The recovery we were supposed to have.
You’ll read a lot about how the consumer confidence numbers are a lagging indicator. Indeed, they are a lagging indicator when measured against the stock market. The real time data conveyed by the stock market is often a better indicator than any survey or government data. But that doesn’t mean you shouldn’t pay attention to the consumer confidence number, especially since stocks have declined for most of this year.
Lets be clear here. The story-book recovery was dependent on a recovery of the consumer and a decline in the saving rate. If consumers lost some of their apprehension about future income prospects and future employment, they might begin to spend more on both retail goods and to purchase homes again. Anticipating this return of the consumer, businesses would increase capital spending and inventory.
Just after Hugo Chavez devalued the Venezuelan currency by 20%, he declared that companies weren’t allowed to raise their prices. Yet this would be an economic impossibility for any business. No business is sustainable if its profit margins are negative.
As a result of this reality, it appears food retailers were caught in the mix trying to raise prices, and taken over.
Albuquerque Express: Government inspectors in Venezuela have closed many shops this week after the owners were accused of trying to manipulate last week’s currency devaluation.
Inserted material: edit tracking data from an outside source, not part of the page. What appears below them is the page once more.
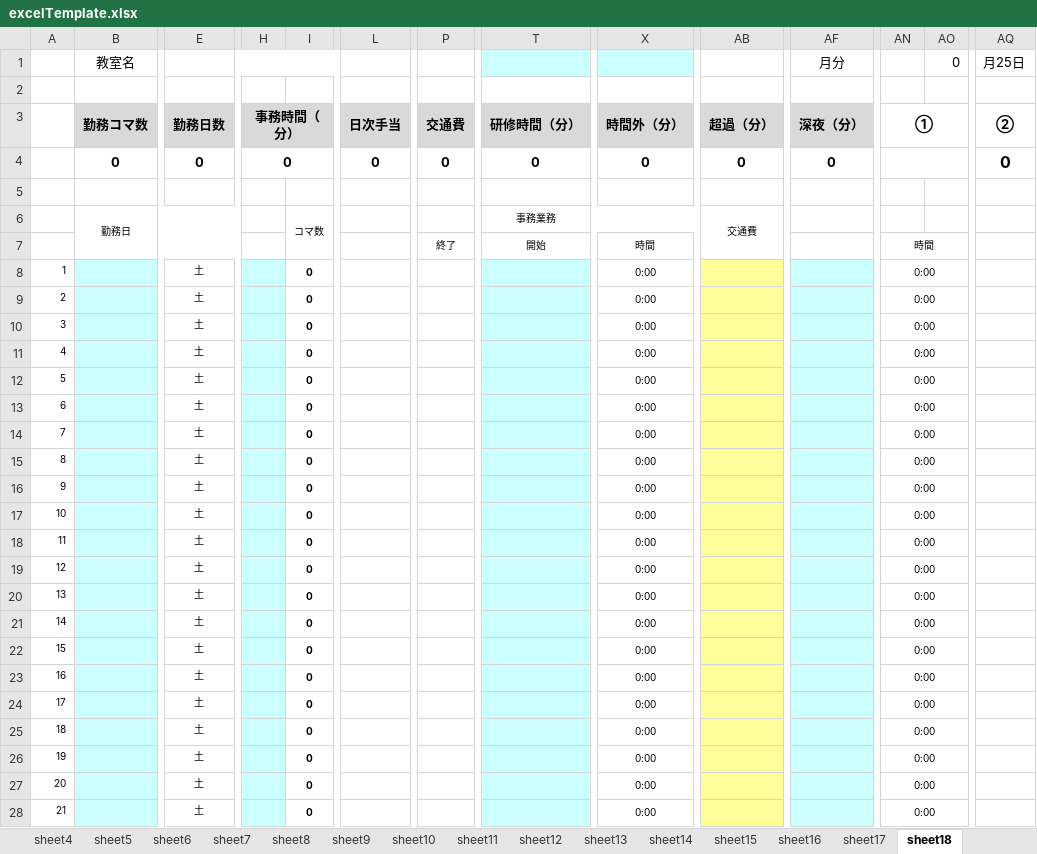
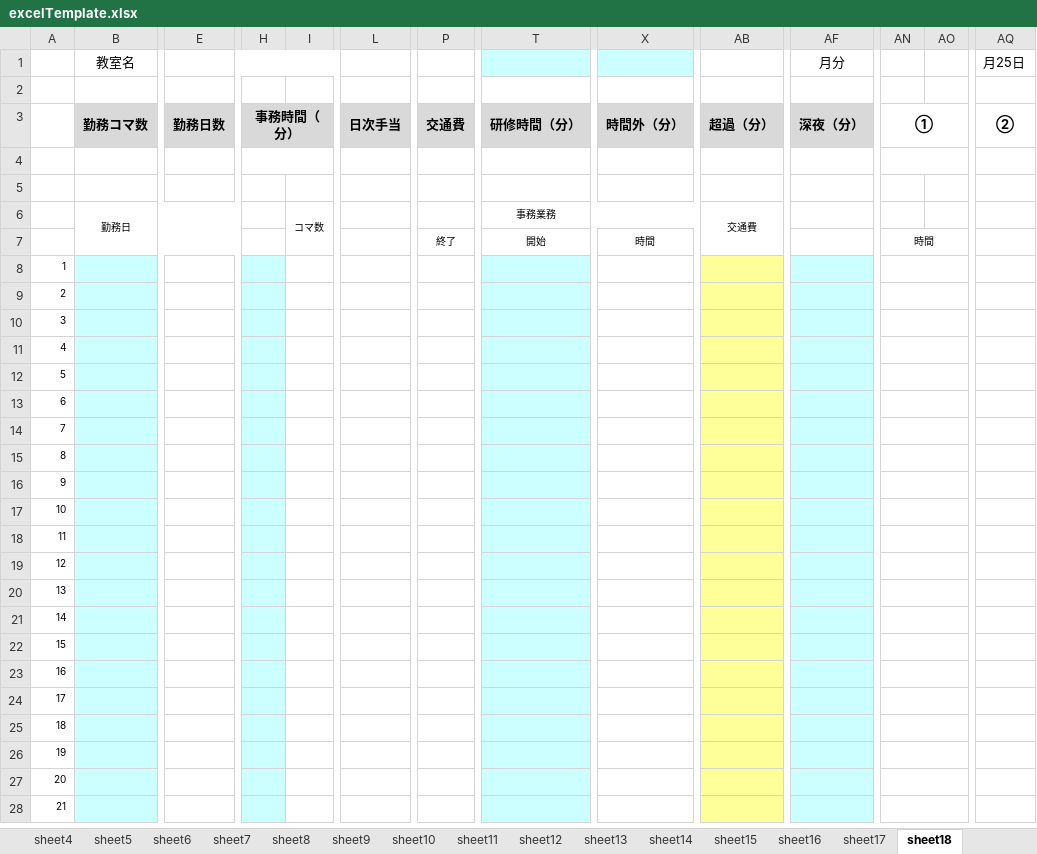
Before and after one commit to RikiTaguchi/kintai-app, an Excel workbook: src/main/resources/static/excel/excelTemplate.xlsx, sheet sheet18, drawn as a sheet; only a part is shown, gaps mark what is left out; values as stored, in another font and other column widths than the file's, no borders; conditional formats not drawn; rows hold the shown columns only; the diff covers the shown part only; the diff names each change by its address in the sheet, - before the commit and + after, or states it on an @@ line.

```diff
--- a/src/main/resources/static/excel/excelTemplate.xlsx (sheet sheet18)
+++ b/src/main/resources/static/excel/excelTemplate.xlsx (sheet sheet18)
-AO1: 0
+AO1: (empty)
-row 4:  | 0 | 0 | 0 |  | 0 | 0 | 0 | 0 | 0 | 0 |  |  | 0
+row 4: (empty)
-E8:E28: 土
+E8:E28: (empty)
-I8:I28: 0
+I8:I28: (empty)
-X8:X28: 0:00
+X8:X28: (empty)
-AN8:AN28: 0:00
+AN8:AN28: (empty)
```
Also changed, not shown: 60 edited cells elsewhere in this sheet, sheet トップ, sheet sheet17, sheet sheet8, sheet sheet9, sheet sheet10, sheet sheet11, 12 more sheets, formulas that keep their value, charts or pictures, target/classes/static/excel/excelTemplate.xlsx, 4 other files.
A group of supermarkets and other businesses across Venezuela have quickly been taken over by the tax inspectors for allegedly speculating and changing the price of products.
Superstores belonging to the Exito supermarket chain were the first to be acquired by the government.
Given the Venezuelan government’s track record for running companies, expect food shortages ahead. Really. Just look at the energy industry for cues. Oil-rich Venezuela has been forced to impose rolling black outs on itself.
By devaluing its currency while simultaneously preventing commensurate price increases for food, Venezuela has created huge disincentives for production. While Venezuela’s energy shortages are pretty sad already, food shortages would be plain scary. Venezuela continues to read like an Ayn Rand novel.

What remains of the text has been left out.